|WHEREAS from the scarcity as well as high price of salt, it is proper that encouragement be given to the importation of that necessary article of life: Be it therefore enacted, That every owner or master of a vessel, who shall import salt into this commonwealth after the passing of this act, shall be allowed to export one hogshead of tobacco duty free for every five bushels of salt so imported. At the time of entering a vessel in which salt may be imported, the naval officer shall give the owner or master thereof a certificate, specifying the time and quantity of salt imported. The owner or master of a vessel producing such certificate to any inspector, shall be entitled to ship one hogshead of tobacco duty free for every five bushels of salt contained in such certificate, giving the inspectors at such warehouse a receipt thereon for the number of hogsheads so delivered, which receipt and certificate|| Premium for importation of salt. |
|shall be allowed the inspectors in settling their accounts for duties on tobacco. If the owner or master of a vessel hath not so many hogsheads of tobacco at one warehouse as his certificate entitles him to export duty free; in that case he shall give the inspectors thereof a receipt for so many hogsheads delivered at such warehouse; and the inspectors shall thereupon endorse on the back of the certificate, the number of hogsheads so delivered and the time; and the master or owner shall be allowed to make up such deficiency at any other warehouse, upon producing to the inspectors thereof such certificate, and giving them a receipt thereon for the same.|

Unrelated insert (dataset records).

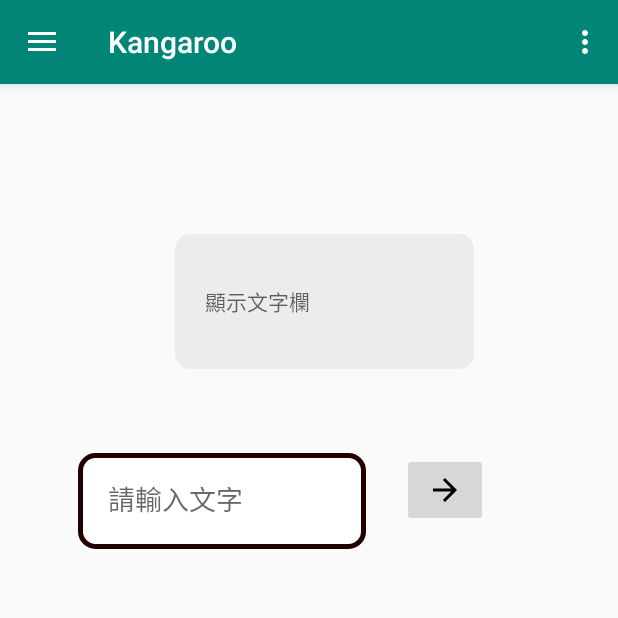
After one commit to Jonec76/Kangaroo, an Android app: the fragment fragmentDemo placed in its activity, on a phone screen of 412 x 824 dp, the top half of it. The commit adds this screen. Run offline under Robolectric (Android 15) with nearby library versions, the phone set to English and light mode, and no system bars.

Commit message:
Finish the save state function in the fragment and activity

```diff
--- /dev/null
+++ b/app/src/main/java/com/example/kangaroo/_2_fragmentDemo/fragmentDemo.kt
@@ -0,0 +1,91 @@
+package com.example.kangaroo._2_fragmentDemo
+
+import android.content.Context
+import android.os.Bundle
+import android.util.Log
+import android.view.LayoutInflater
+import android.view.View
+import android.view.ViewGroup
+import android.view.inputmethod.EditorInfo
+import android.view.inputmethod.InputMethodManager
+import androidx.fragment.app.Fragment
+import com.example.kangaroo.R
+import kotlinx.android.synthetic.main._2_fragment_demo.*
+import kotlinx.android.synthetic.main._2_fragment_demo.view.*
+
+class fragmentDemo : Fragment() {
+    var outState = Bundle()
+    val SPIN_KEY = "spin"
+    val FM_REPLACE_KEY = "replace"
+
+    override fun onCreateView(inflater: LayoutInflater, container: ViewGroup?, savedInstanceState: Bundle?): View? {
+        Log.d("state", "onCreateView")
+        val view = inflater.inflate(R.layout._2_fragment_demo, container, false)
+        if(outState != null){
+            Log.d("state", "get bundle saved")
+            Log.d("bundle", outState.toString())
+            view.show_input.text = outState.getString(FM_REPLACE_KEY)
+        }
+        if(savedInstanceState != null){
+            Log.d("state", "get bundle savedInstanceState")
+            Log.d("bundle", savedInstanceState.toString())
+            view.show_input.text = savedInstanceState.getString(FM_REPLACE_KEY)
+        }
+        view.input_edit.setOnEditorActionListener { textView, i, keyEvent ->
+            if(i == EditorInfo.IME_ACTION_DONE){
+                view.input_edit.clearFocus();
+                val imm = activity!!.getSystemService(Context.INPUT_METHOD_SERVICE) as InputMethodManager
+                imm.hideSoftInputFromWindow(view.input_edit.getWindowToken(), 0)
+                true
+            }
+            false
+        }
+        view.submit.setOnClickListener {
+            view.show_input.text = view.input_edit.text
+            view.input_edit.text.clear()
+            view.input_edit.clearFocus()
+            val imm = activity!!.getSystemService(Context.INPUT_METHOD_SERVICE) as InputMethodManager
+            imm.hideSoftInputFromWindow(view.input_edit.getWindowToken(), 0)
+        }
+        return view
+    }
+
+    override fun onResume() {
+        super.onResume()
+        Log.d("state", "onResume")
+    }
+
+    override fun onStop() {
+        super.onStop()
+        Log.d("state", "onStop")
+        Log.d("value", show_input?.text.toString())
+        saveBundle()
+    }
+
+    override fun onDestroy() {
+        Log.d("state", "onDestroy")
+        super.onDestroy()
+    }
+
+
+    override fun onSaveInstanceState(outState: Bundle) {
+        super.onSaveInstanceState(outState)
+        Log.d("state", "onSaveInstanceState")
+        outState.putString(SPIN_KEY, show_input?.text.toString())
+    }
+
+    fun saveBundle(){
+        outState.putString(FM_REPLACE_KEY, show_input?.text.toString())
+    }
+
+
+    override fun onActivityCreated(savedInstanceState: Bundle?) {
+        super.onActivityCreated(savedInstanceState)
+        Log.d("state", "onActivityCreated")
+        val spinValue = savedInstanceState?.getString(SPIN_KEY)
+        if(spinValue != null){
+            show_input.text = spinValue
+            Log.d("restore data", spinValue)
+        }
+    }
+}
--- /dev/null
+++ b/app/src/main/res/drawable/ic_arrow_forward_black_24dp.xml
@@ -0,0 +1,9 @@
+<vector xmlns:android="http://schemas.android.com/apk/res/android"
+        android:width="24dp"
+        android:height="24dp"
+        android:viewportWidth="24.0"
+        android:viewportHeight="24.0">
+    <path
+        android:fillColor="#FF000000"
+        android:pathData="M12,4l-1.41,1.41L16.17,11H4v2h12.17l-5.58,5.59L12,20l8,-8z"/>
+</vector>
--- /dev/null
+++ b/app/src/main/res/drawable/round.xml
@@ -0,0 +1,16 @@
+<shape xmlns:android="http://schemas.android.com/apk/res/android"
+       android:shape="rectangle" >
+
+    <corners
+            android:bottomLeftRadius="10dp"
+            android:bottomRightRadius="10dp"
+            android:topLeftRadius="10dp"
+            android:topRightRadius="10dp" />
+
+    <stroke
+            android:width="3dp"
+            android:color="#230000" />
+
+    <solid android:color="#FFFFFF" />
+
+</shape>
--- /dev/null
+++ b/app/src/main/res/drawable/round_solid.xml
@@ -0,0 +1,16 @@
+<shape xmlns:android="http://schemas.android.com/apk/res/android"
+       android:shape="rectangle" >
+
+    <corners
+            android:bottomLeftRadius="10dp"
+            android:bottomRightRadius="10dp"
+            android:topLeftRadius="10dp"
+            android:topRightRadius="10dp" />
+
+    <!--stroke
+            android:width="0.5dp"
+            android:color="#230000" />-->
+
+    <solid android:color="#113e3333" />
+
+</shape>
--- /dev/null
+++ b/app/src/main/res/layout/_2_fragment_demo.xml
@@ -0,0 +1,38 @@
+<?xml version="1.0" encoding="utf-8"?>
+<androidx.constraintlayout.widget.ConstraintLayout xmlns:android="http://schemas.android.com/apk/res/android"
+                                                   xmlns:app="http://schemas.android.com/apk/res-auto" xmlns:tools="http://schemas.android.com/tools" android:orientation="vertical"
+              android:layout_width="match_parent"
+              android:layout_height="match_parent"
+              android:gravity="center" android:focusable="true" android:focusableInTouchMode="true"
+                >
+    <EditText
+            android:layout_width="192dp"
+            android:layout_height="64dp"
+            android:id="@+id/input_edit"
+            android:hint="請輸入文字"
+            android:padding="20dp"
+            android:background="@drawable/round"
+            android:singleLine="true"
+            android:imeOptions="actionDone"
+            app:layout_constraintTop_toBottomOf="@+id/show_input"
+            android:layout_marginStart="52dp"
+            app:layout_constraintStart_toStartOf="parent" android:layout_marginLeft="52dp"
+            android:layout_marginTop="56dp"/>
+    <TextView
+            android:layout_width="199dp"
+            android:background="@drawable/round_solid"
+            android:gravity="center_vertical"
+            android:hint="顯示文字欄"
+            android:padding="20dp"
+            android:layout_height="90dp" app:layout_constraintEnd_toEndOf="parent"
+            android:layout_marginEnd="8dp" android:layout_marginRight="8dp"
+            app:layout_constraintStart_toStartOf="parent" android:layout_marginLeft="8dp"
+            android:layout_marginStart="8dp" android:layout_marginTop="100dp" app:layout_constraintTop_toTopOf="parent"
+            android:id="@+id/show_input" app:layout_constraintHorizontal_bias="0.551"/>
+    <ImageButton android:layout_width="57dp" android:layout_height="49dp"
+                 android:src="@drawable/ic_arrow_forward_black_24dp"
+                 android:id="@+id/submit"
+                 app:layout_constraintStart_toEndOf="@+id/input_edit" android:layout_marginLeft="24dp"
+                 android:layout_marginStart="24dp" android:layout_marginTop="56dp"
+                 app:layout_constraintTop_toBottomOf="@+id/show_input"/>
+</androidx.constraintlayout.widget.ConstraintLayout>
--- a/app/src/main/res/layout/content_main.xml
+++ b/app/src/main/res/layout/content_main.xml
@@ -7,12 +7,14 @@
         android:layout_height="match_parent"
         app:layout_behavior="@string/appbar_scrolling_view_behavior"
         tools:showIn="@layout/app_bar_main"
+
         tools:context=".MainActivity">
 
     <FrameLayout
             android:id="@+id/loginFrame"
             android:layout_width="match_parent"
             android:layout_height="match_parent"
+            android:clickable="true"
             app:layout_constraintBottom_toBottomOf="parent"
             app:layout_constraintLeft_toLeftOf="parent"
             app:layout_constraintRight_toRightOf="parent"
--- a/app/src/main/res/menu/activity_main_drawer.xml
+++ b/app/src/main/res/menu/activity_main_drawer.xml
@@ -8,6 +8,10 @@
                 android:id="@+id/nav_1"
                 android:icon="@drawable/ic_menu_camera"
                 android:title="@string/menu_1"/>
+        <item
+                android:id="@+id/nav_2"
+                android:icon="@drawable/ic_menu_camera"
+                android:title="@string/menu_2"/>
     </group>
 
 </menu>
--- a/app/src/main/res/values/strings.xml
+++ b/app/src/main/res/values/strings.xml
@@ -9,6 +9,7 @@
     <string name="facebook_app_id">529953884427198</string> <string name="fb_login_protocol_scheme">fb529953884427198</string>
     <string name="server_client_id">280860793186-lh6p5nd9lgl2llno01l5d2r93a7mj8um.apps.googleusercontent.com</string>
     <string name="menu_1">login</string>
+    <string name="menu_2">fragmentDemo</string>
     <string name="menu_gallery">Gallery</string>
     <string name="menu_slideshow">Slideshow</string>
     <string name="menu_tools">Tools</string>
```
Also changed, not shown: app/src/main/java/com/example/kangaroo/MainActivity.kt (+35 -9 lines).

|And whereas it may so happen, that after an embargo on salt is taken off, the importer thereof, notwithstanding he has received the bounty given by this act, may export the same: Be it enacted, That every person importing salt and receiving the benefits given by this act, shall before he obtains a permit to export the same, or any part thereof, pay down to the naval officer so much money as the bounty for the importation thereof amounted to in shipping tobacco duty free.||Drawback on exportation.|
|And be it farther enacted, That the act entitled "An act to supply the inhabitants of this commonwealth with salt upon reasonable terms," shall be, and the same is hereby repealed.||Former act for supplying salt repealed.|
|[Chan. Rev. p. 110.]|
|I. WHEREAS an act, entitled, "An act appointing the place for holding the high court of chancery and general court, and empowering the said high court of chancery to appoint their own serjeant at arms," was continued by an act of the last session of assembly for and during the term of one year, and from thence to the end of the next session of assembly.||Preamble.|
|II. And whereas so much of the said act as fixes the place for holding the said courts, is contradictory to the act for the removal of the seat of government. Be it therefore enacted, That so much of the said act as directs the place for holding the said courts of chancery and general court, shall be and the same is hereby repealed; and that the first meeting of the court of appeals, high court of chancery, and general court, in the year one thousand seven hundred and eighty, shall be at the town of Richmond in the county of Henrico, at the apartments to be provided for that purpose. And any act within the purview of this act, shall be and the same is hereby repealed.||Court of appeals, high court of chancery, & general court to be held at Richmond.|
|Pages 111-130||Pages 153-176|